§ Exercise requirements: Restate each record word for word, omitting whatever pictures it holds.

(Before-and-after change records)
------------

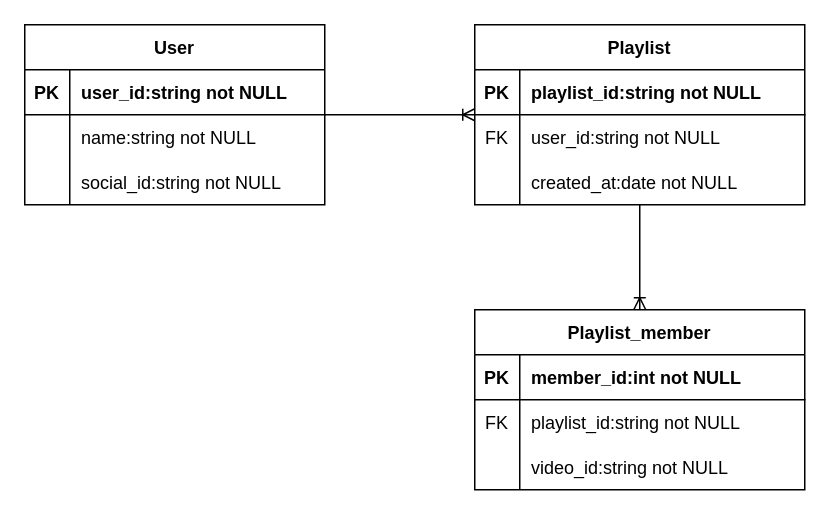
This is docs/er.drawio from toki0902/psApp_Nextjs, a draw.io file, before an edit. Source tidied: cells renumbered, new cells numbered last; positions are measured from the earlier drawing's top-left corner, leaving out a move shared by most shapes. Both pictures are drawn from the tidied source at 150%, with x=0, y=0 at pixel (24, 24).
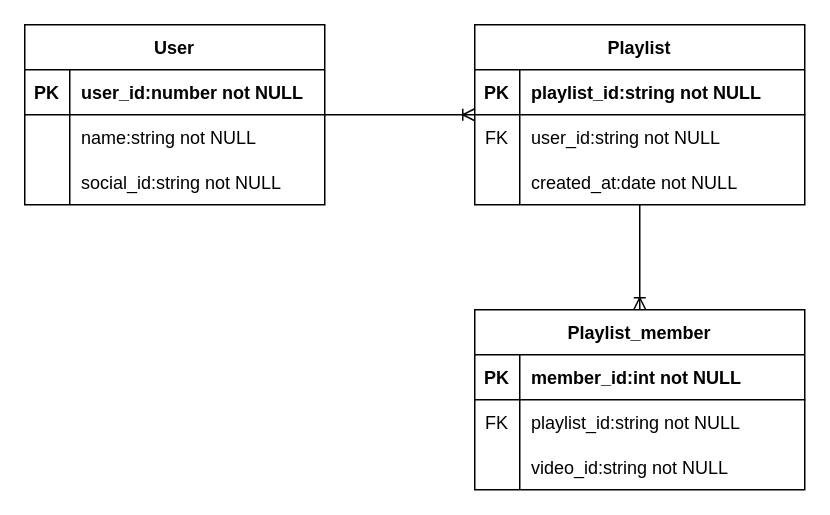
The same page after the edit.

The change refers to these unchanged cells:
```xml
<mxCell id="5" style="shape=tableRow;horizontal=0;startSize=0;swimlaneHead=0;swimlaneBody=0;fillColor=none;top=0;left=0;right=0;bottom=1;" parent="4" vertex="1">
  <mxGeometry y="30" width="200" height="30" as="geometry" />
</mxCell>
```

Change to the diagram source:
```diff
@@
-    <mxCell id="7" value="user_id:string not NULL" style="shape=partialRectangle;fillColor=none;top=0;left=0;bottom=0;right=0;align=left;spacingLeft=6;fontStyle=1;overflow=hidden;" parent="5" vertex="1">
+    <mxCell id="7" value="user_id:number not NULL" style="shape=partialRectangle;fillColor=none;top=0;left=0;bottom=0;right=0;align=left;spacingLeft=6;fontStyle=1;overflow=hidden;" parent="5" vertex="1">
       <mxGeometry x="30" width="170" height="30" as="geometry" />
     </mxCell>
```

------------

§ Your response:
This is docs/er.drawio from toki0902/psApp_Nextjs, a draw.io file, before an edit. Source tidied: cells renumbered, new cells numbered last; positions are measured from the earlier drawing's top-left corner, leaving out a move shared by most shapes. Both pictures are drawn from the tidied source at 150%, with x=0, y=0 at pixel (24, 24).
The same page after the edit.

The change refers to these unchanged cells:
```xml
<mxCell id="5" style="shape=tableRow;horizontal=0;startSize=0;swimlaneHead=0;swimlaneBody=0;fillColor=none;top=0;left=0;right=0;bottom=1;" parent="4" vertex="1">
  <mxGeometry y="30" width="200" height="30" as="geometry" />
</mxCell>
```

Change to the diagram source:
```diff
@@
-    <mxCell id="7" value="user_id:string not NULL" style="shape=partialRectangle;fillColor=none;top=0;left=0;bottom=0;right=0;align=left;spacingLeft=6;fontStyle=1;overflow=hidden;" parent="5" vertex="1">
+    <mxCell id="7" value="user_id:number not NULL" style="shape=partialRectangle;fillColor=none;top=0;left=0;bottom=0;right=0;align=left;spacingLeft=6;fontStyle=1;overflow=hidden;" parent="5" vertex="1">
       <mxGeometry x="30" width="170" height="30" as="geometry" />
     </mxCell>
```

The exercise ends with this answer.